[We have spent two years arguing about this. We don’t how you feel about the waste of time, but for us there are wasted opportunities that every turn because our senior team has been tied up with our ridiculous dispute]

[I have had a quick word with our solicitors about mediation. Rather to my surprise, they think it is a good idea. More importantly, they have told me quite explicitly that if you turn down the opportunity to mediate and simply bash on with our litigation, you will give us a tremendous advantage when it comes to entitlement to legal costs. That is fine by us as it reduces our risk in litigating, win or lose.]

[Our solicitors have told us to put this to you formally – just to make sure we are covered. So here it is:
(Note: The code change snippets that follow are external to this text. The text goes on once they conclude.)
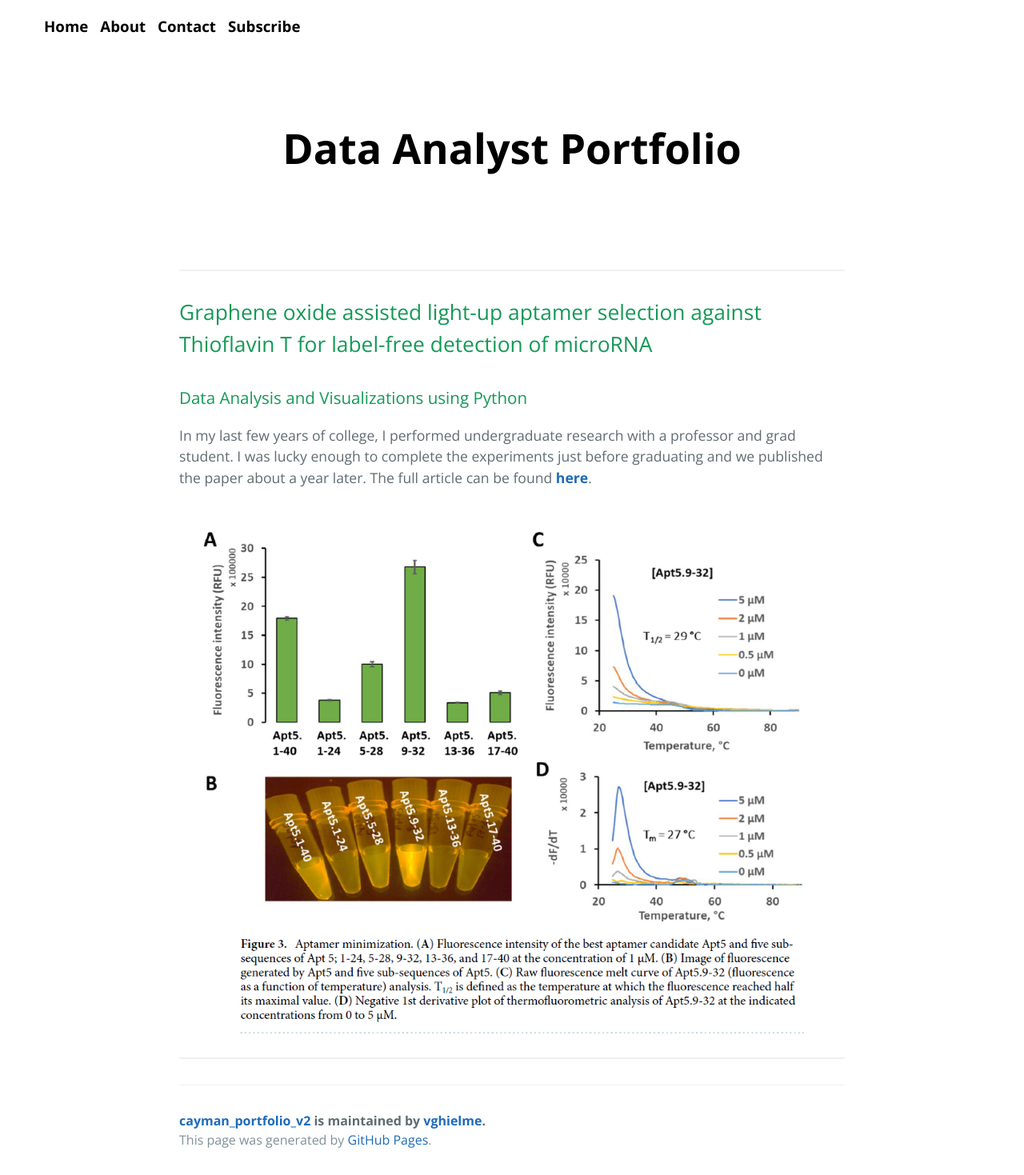
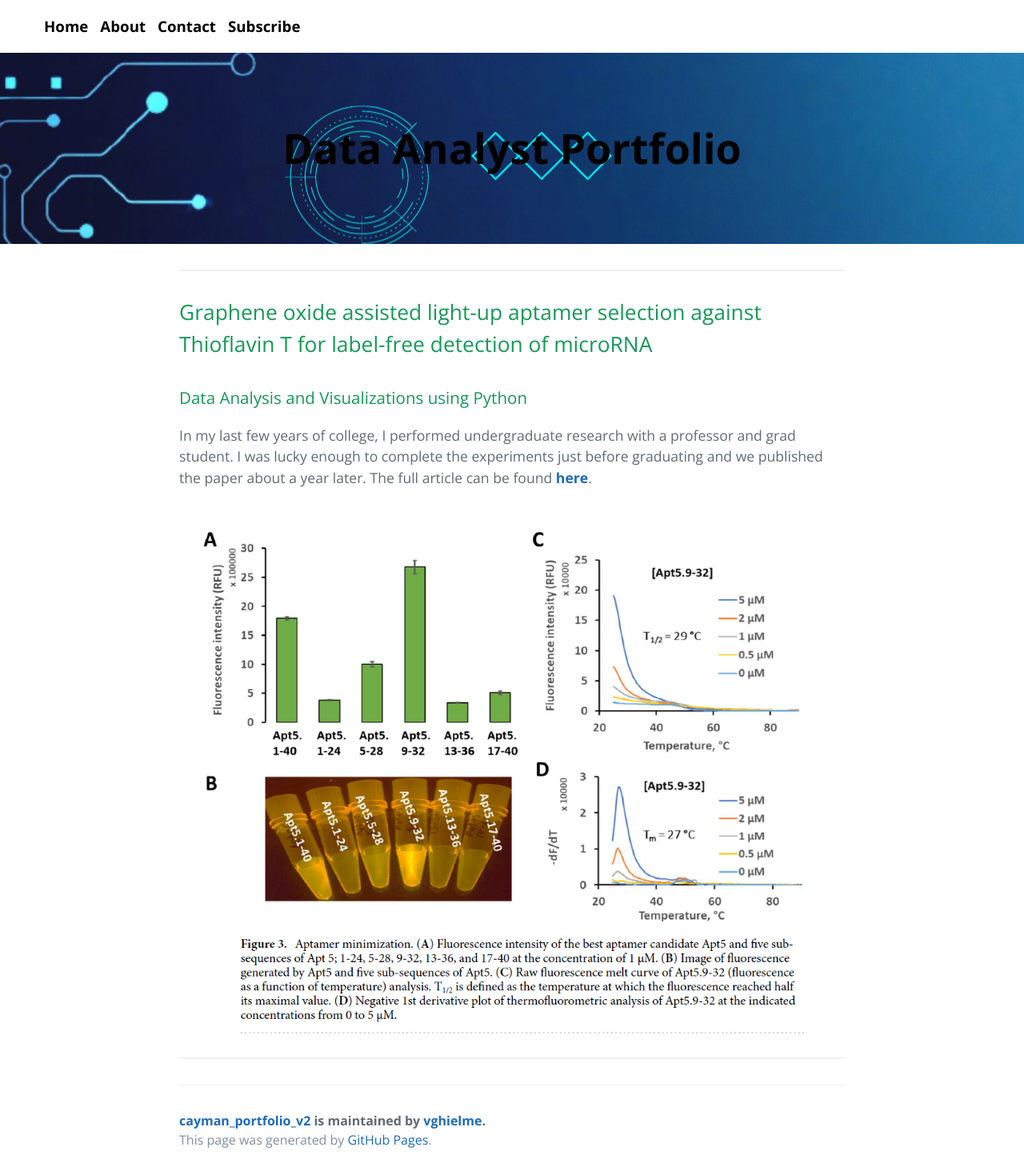
Before and after one commit to vghielme/cayman_portfolio_v2, a Jekyll site: the page built from index.md, in a window 1280 px wide. Shown: the whole page at 80% size. Built offline with Jekyll 4.4.1, drawn with Linux system fonts in a browser that asks for light colours.

Commit message:
Update jekyll-theme-cayman.scss

```diff
--- a/_sass/jekyll-theme-cayman.scss
+++ b/_sass/jekyll-theme-cayman.scss
@@ -106,7 +106,7 @@ a {
 }
 
 .page-header {
-  background-image: "/images/thumbnail.png";
+  background-image: url("/images/thumbnail.png");
   color: $header-heading-color;
   text-align: center;
 
```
If we do not hear from you in relation to this open offer to go to mediation, within 14 days from the date of this letter, we will take it that you reject the offer to mediate. As and when litigation is underway we shall make clear to the Court that we have been willing to take our dispute to mediation and that you have refused that route.]

In such circumstances we reserve the right to produce this letter to the Court in the context of an application for a stay of proceedings or alternatively at the conclusion of the litigation and ask that this proposal to mediate be taken into account when legal costs are considered by the Court, regardless of the outcome of the proceedings.

If you are prepared to accept mediation, then we are prepared to set up the mediation process immediately, subject only to our agreement as to the identity of a mediator and the fixing of a date for the holding of the mediation.]

OR, for a divorce/separation situation:

[I don’t know what advice you have received from a solicitor or anyone else but it’s absolutely clear that we shan’t get very far in court even if we wanted to, without going through this mediation process that all websites talk about. As far as I can see, doing nothing is not an option, so we may as well get on with it now]

[We have been discussing/arguing for long enough OR . . . . . .we now reach the point where there are still a few things we need to sort out between us and I can see that it’s getting difficult to agree OR . . . . . . It seems that we have now sorted everything out between us. Just to make sure we haven’t missed anything important, and frankly, to be sure that neither of us can criticise the other in the future, I would like to . . . . . . I think it’s time we found a mediator and spend a few hours to sort everything out. It will cost an awful lot less then solicitors and I’m sure it’ll be over a lot faster.]

[We may as well choose a mediator now and get on with it. I have no more idea than you have as to how it will turn out but the sooner we sort ourselves out there happier we shall both be and I certainly think the children will stop looking so miserable].

[I looked at a lot of websites. The bottom line is that we can use one of these agency types of website where they give us a few names or we can use a mediator who has his own website or at least where we are looking at a small number who work together.]

[I have no particular axe to grind about where we go but I’m pretty much convinced that we should find someone about whom there is a lot of information rather than pick a name from a list. I have isolated the site at www.themediator.co.uk as an example. I’m sure there are others if you don’t like them.]